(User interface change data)
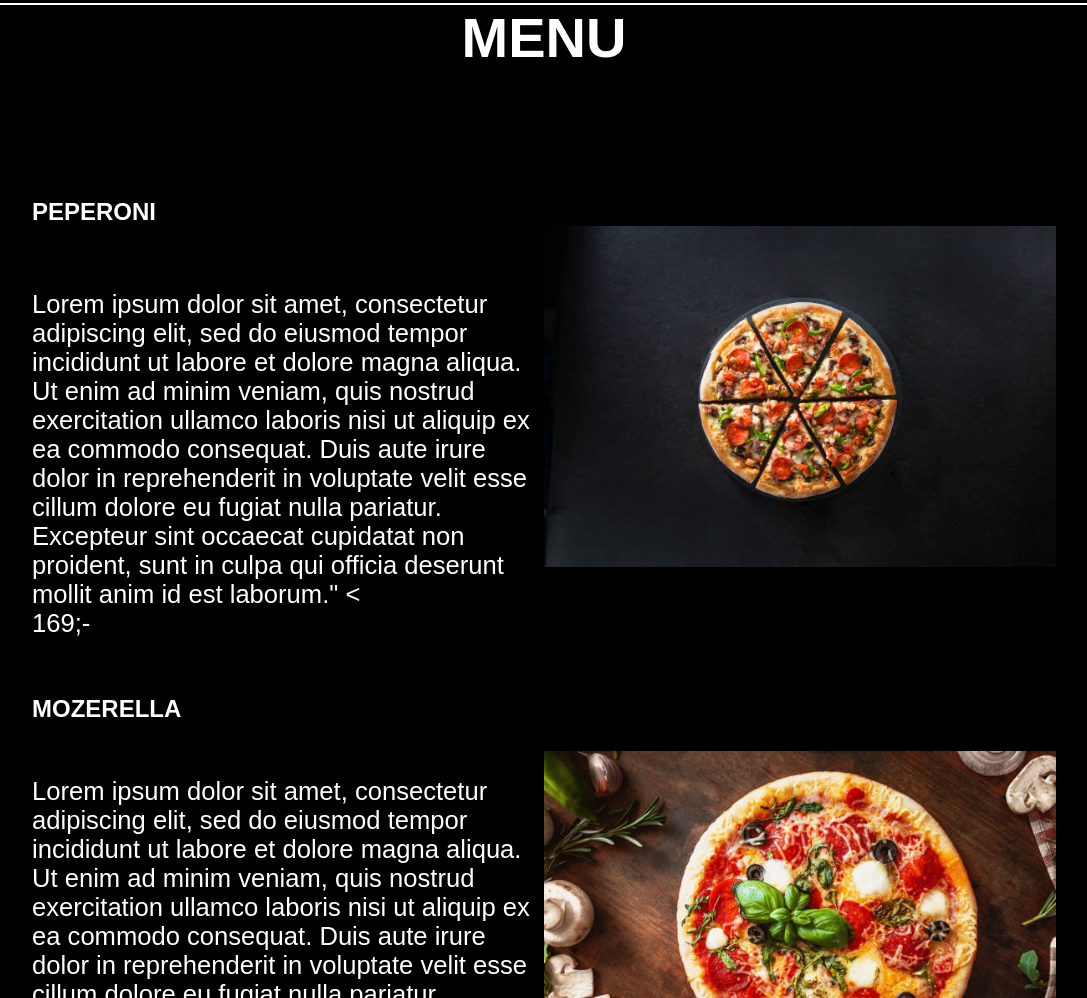
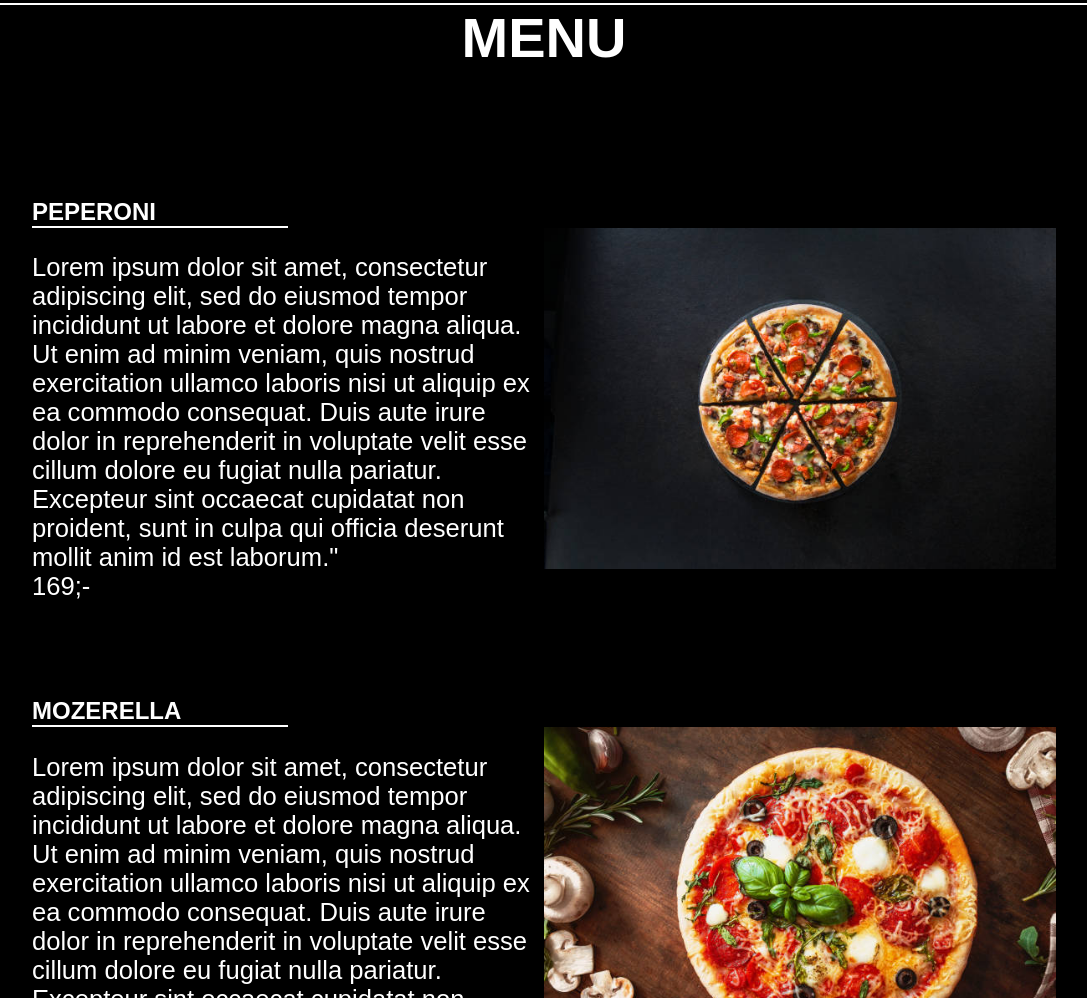
Before and after one commit to oysteinvh99/freaky-friday-4-real, a plain HTML site: page ny.html in a window 1280 px wide. Shown: the part 1010-2008 px from the top of the page, without its empty margins (96-1183 px from the left). Drawn offline with Linux system fonts and the light colour scheme.

Commit message:
Endringer

```diff
--- a/ny.css
+++ b/ny.css
@@ -17,9 +17,9 @@ h1{
 html{
   scroll-behavior: smooth;
 }
-/*--------------------------------*/
+
 /*             NAVBAR             */
-/*--------------------------------*/
+
 
 .navbar{
   width: 100%;
@@ -59,18 +59,18 @@ html{
   color: white;
 }
 
-/*--------------------------------*/
+
 /*            BAKGRNN             */
-/*--------------------------------*/
+
 
 
 .Bakgrunn img{
   width: 100%;
   padding-bottom: 2%;
 }
-/*--------------------------------*/
+
 /*            about               */
-/*--------------------------------*/
+
 .about p{
   width: 80%;
   text-align: center;
@@ -105,9 +105,9 @@ html{
 }
 
 
-/*--------------------------------*/
+
 /*            MENU                */
-/*--------------------------------*/
+
 
 .Menu h1{
   font-size: 3vw;
@@ -118,7 +118,7 @@ html{
 .Menu p{
   float: left;
   width: 40%;
-  padding-top: 5%;
+  padding-top: 2%;
   margin-left: 10%;
   font-size: 2.0vw;
   padding-bottom: 2%;
@@ -132,8 +132,11 @@ html{
 
 .Menu h2{
   color: white;
+  border-bottom: solid 2px white;
+  width: 20%;
   margin-left: 10%;
   font-size: 150%
+
 
 }
 
@@ -151,9 +154,11 @@ html{
 
 
 .Menu1 h1{
-
+border-bottom: solid 2px white;
+width: 20%;
 font-size: 150%;
 margin-left: 10%
+
 
 }
 
--- a/ny.html
+++ b/ny.html
@@ -32,14 +32,13 @@
           <h1>MENU</h1>
           <h2>PEPERONI</h2>
            <p>Lorem ipsum dolor sit amet, consectetur adipiscing elit, sed do eiusmod tempor incididunt ut labore et dolore magna aliqua. Ut enim ad minim veniam, quis nostrud exercitation ullamco laboris nisi ut aliquip ex ea commodo consequat. Duis aute irure dolor in reprehenderit in voluptate velit esse cillum dolore eu fugiat nulla pariatur. Excepteur sint occaecat cupidatat non proident, sunt in culpa qui officia deserunt mollit anim id est laborum."
-             <
+
                <br>169;-</br></p>
 
            <img src="pi.jpg" alt=>
        </div>
        <div class="Menu1">
            <h1>MOZERELLA</h1>
-           <h2>MOZERELLA</h2>
            <p>Lorem ipsum dolor sit amet, consectetur adipiscing elit, sed do eiusmod tempor incididunt ut labore et dolore magna aliqua. Ut enim ad minim veniam, quis nostrud exercitation ullamco laboris nisi ut aliquip ex ea commodo consequat. Duis aute irure dolor in reprehenderit in voluptate velit esse cillum dolore eu fugiat nulla pariatur. Excepteur sint occaecat cupidatat non proident, sunt in culpa qui officia deserunt mollit anim id est laborum."
 
               <br>169;-</br></p>
```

▸ **DIRECTIONS**:
Look through the entries for lines containing the word "size" and return each one.

▸ **REPLY TO THE EXERCISE**:
   font-size: 3vw;
   font-size: 2.0vw;
   font-size: 150%
 font-size: 150%;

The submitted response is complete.